• [About this exercise]
Each line of the records that holds the word "docs" should be copied out.

• [Data for this task]
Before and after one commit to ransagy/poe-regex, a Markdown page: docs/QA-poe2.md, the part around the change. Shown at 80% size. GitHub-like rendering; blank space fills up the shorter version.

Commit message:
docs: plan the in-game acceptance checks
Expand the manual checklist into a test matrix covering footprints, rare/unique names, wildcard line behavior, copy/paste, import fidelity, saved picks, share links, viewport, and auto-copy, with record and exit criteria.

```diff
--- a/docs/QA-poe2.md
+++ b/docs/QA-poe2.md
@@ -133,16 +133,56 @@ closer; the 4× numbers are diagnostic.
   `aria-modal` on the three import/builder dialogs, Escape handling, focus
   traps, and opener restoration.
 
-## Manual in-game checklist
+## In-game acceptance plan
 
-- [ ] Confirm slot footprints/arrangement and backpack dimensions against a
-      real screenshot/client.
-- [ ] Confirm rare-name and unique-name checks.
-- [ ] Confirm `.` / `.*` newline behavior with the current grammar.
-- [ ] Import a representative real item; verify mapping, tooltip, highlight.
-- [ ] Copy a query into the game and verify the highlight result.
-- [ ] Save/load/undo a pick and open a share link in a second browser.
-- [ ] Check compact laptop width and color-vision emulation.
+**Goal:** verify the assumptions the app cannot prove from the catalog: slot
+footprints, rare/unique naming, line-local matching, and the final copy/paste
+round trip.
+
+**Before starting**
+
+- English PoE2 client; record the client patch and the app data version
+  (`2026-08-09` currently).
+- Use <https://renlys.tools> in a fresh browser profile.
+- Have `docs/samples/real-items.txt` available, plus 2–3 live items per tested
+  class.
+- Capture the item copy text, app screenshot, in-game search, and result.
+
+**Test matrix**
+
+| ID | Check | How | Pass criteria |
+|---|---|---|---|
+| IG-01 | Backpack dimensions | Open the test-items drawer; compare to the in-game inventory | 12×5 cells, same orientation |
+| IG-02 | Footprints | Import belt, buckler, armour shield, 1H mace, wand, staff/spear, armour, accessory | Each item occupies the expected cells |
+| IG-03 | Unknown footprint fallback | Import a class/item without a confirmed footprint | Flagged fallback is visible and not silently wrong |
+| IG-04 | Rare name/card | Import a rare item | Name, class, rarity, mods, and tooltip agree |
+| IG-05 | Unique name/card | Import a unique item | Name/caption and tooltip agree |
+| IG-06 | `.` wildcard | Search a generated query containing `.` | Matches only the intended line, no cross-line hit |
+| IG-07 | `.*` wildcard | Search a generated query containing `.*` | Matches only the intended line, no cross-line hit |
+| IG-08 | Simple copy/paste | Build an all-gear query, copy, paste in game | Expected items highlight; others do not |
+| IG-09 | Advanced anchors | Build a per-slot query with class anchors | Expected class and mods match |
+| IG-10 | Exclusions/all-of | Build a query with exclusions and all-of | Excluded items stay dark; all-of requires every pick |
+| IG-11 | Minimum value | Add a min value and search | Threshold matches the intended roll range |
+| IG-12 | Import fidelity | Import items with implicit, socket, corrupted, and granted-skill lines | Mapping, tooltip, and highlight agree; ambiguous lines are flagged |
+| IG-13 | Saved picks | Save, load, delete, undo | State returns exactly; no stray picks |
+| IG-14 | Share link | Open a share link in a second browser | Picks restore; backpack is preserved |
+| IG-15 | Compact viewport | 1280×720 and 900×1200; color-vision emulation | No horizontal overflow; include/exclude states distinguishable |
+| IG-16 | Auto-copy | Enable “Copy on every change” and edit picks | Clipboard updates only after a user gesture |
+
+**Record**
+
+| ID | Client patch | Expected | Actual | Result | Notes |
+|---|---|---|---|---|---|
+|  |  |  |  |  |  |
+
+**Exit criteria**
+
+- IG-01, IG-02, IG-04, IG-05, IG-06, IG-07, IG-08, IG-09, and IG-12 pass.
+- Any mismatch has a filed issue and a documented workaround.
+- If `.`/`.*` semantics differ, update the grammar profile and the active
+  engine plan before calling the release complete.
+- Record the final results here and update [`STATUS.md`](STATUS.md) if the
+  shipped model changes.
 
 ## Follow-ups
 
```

• [Reply to the task]
Before and after one commit to ransagy/poe-regex, a Markdown page: docs/QA-poe2.md, the part around the change. Shown at 80% size. GitHub-like rendering; blank space fills up the shorter version.
docs: plan the in-game acceptance checks
--- a/docs/QA-poe2.md
+++ b/docs/QA-poe2.md
+- Have `docs/samples/real-items.txt` available, plus 2–3 live items per tested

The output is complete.